On top of this, comes press reports that the state legislature is considering allowing many of Governor Lamont’s emergency powers to expire in February. That may include the executive order requiring vaccinations for teachers and a vax or test requirement for state workers.
The rule is credited with increasing vaccination rates, according to the recent press reports. And Governor Lamont talked this week about lifting the mask mandate at schools sometime this spring.
So why are these rules and policies being allowed to expire? Why is there not a greater push to increase vaccination rates further still?
In part because these rules had their intended impact already — getting more people vaccinated. But those who were going to get vaccinated, have already done so. And now the rules have more of an administrative burden than the benefit that can be achieved by it.
Already, Connecticut has one of the highest vaccination rates in the country. Is another percent or two going to make a difference, particularly when we have also had another huge wave of infections giving people at least some additional immunity to boot? That seems to be the calculation.
For private employers, however, there remains a different calculus. Many are still keeping their mandatory vaccination policies; those policies are credited with keeping absences down overall and helped save employees from hospitalizations or even more severe outcomes. Indeed, United Airlines, for example, reported a few weeks ago that while they had a significant number of absences, none of their employees was hospitalized.
So what now?
I’m done making predictions but I think it’s fair to say that many employers are now trying to plot their next steps. Is it time to return more of the workforce to the office? Is it time for a mandatory vaccination policies to make that happen?

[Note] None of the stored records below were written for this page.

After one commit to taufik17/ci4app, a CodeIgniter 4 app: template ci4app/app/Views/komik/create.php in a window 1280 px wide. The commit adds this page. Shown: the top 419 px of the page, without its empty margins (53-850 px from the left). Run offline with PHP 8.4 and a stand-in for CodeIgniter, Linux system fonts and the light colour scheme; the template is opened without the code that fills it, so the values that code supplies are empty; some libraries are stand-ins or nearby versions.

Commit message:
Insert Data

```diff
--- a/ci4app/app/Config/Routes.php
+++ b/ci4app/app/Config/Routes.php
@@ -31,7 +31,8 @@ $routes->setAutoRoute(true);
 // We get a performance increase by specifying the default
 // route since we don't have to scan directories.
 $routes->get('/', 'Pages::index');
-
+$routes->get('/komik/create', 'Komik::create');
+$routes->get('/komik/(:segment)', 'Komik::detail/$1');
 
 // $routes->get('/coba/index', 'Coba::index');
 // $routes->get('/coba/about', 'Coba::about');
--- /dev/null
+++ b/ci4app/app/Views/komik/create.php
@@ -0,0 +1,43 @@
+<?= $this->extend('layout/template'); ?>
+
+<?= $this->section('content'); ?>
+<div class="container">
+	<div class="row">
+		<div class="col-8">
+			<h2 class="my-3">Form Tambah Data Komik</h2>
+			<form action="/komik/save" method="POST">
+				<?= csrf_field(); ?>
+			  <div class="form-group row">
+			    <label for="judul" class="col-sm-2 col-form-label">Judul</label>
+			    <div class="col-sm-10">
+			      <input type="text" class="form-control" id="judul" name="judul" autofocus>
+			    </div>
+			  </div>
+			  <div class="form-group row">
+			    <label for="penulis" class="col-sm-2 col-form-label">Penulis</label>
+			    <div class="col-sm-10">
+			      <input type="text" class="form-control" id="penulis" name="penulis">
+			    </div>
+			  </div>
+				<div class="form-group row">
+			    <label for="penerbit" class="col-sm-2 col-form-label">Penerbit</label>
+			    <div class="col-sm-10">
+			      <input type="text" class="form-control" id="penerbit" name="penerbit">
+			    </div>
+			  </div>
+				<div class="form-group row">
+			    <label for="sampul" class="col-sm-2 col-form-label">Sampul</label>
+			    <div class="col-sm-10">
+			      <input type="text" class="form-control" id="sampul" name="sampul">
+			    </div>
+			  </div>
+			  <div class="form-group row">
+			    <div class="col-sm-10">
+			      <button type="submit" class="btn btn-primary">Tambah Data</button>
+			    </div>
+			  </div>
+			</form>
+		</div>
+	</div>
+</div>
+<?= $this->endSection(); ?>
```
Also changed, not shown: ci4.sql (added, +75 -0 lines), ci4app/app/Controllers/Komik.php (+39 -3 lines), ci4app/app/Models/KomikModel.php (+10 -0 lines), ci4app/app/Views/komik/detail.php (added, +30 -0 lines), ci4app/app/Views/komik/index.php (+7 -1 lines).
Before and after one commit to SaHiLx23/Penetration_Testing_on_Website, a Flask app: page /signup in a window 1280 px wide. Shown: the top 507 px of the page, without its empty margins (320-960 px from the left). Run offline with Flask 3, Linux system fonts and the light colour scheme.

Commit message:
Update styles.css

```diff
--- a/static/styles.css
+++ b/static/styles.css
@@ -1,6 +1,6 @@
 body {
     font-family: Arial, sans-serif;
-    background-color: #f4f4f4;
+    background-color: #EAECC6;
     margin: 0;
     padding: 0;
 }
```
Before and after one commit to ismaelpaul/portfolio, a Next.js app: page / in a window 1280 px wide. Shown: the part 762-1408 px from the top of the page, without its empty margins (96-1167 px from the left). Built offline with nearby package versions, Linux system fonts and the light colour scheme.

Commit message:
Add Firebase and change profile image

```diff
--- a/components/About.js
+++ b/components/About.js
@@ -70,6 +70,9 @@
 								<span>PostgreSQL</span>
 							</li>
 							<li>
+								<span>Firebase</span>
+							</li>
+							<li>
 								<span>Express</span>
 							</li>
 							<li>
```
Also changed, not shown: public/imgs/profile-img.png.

Nothing has been easy about this pandemic but there are small glimmers of hope that 2022 may still end up being, if not the end of the pandemic, at least the beginning of what comes next.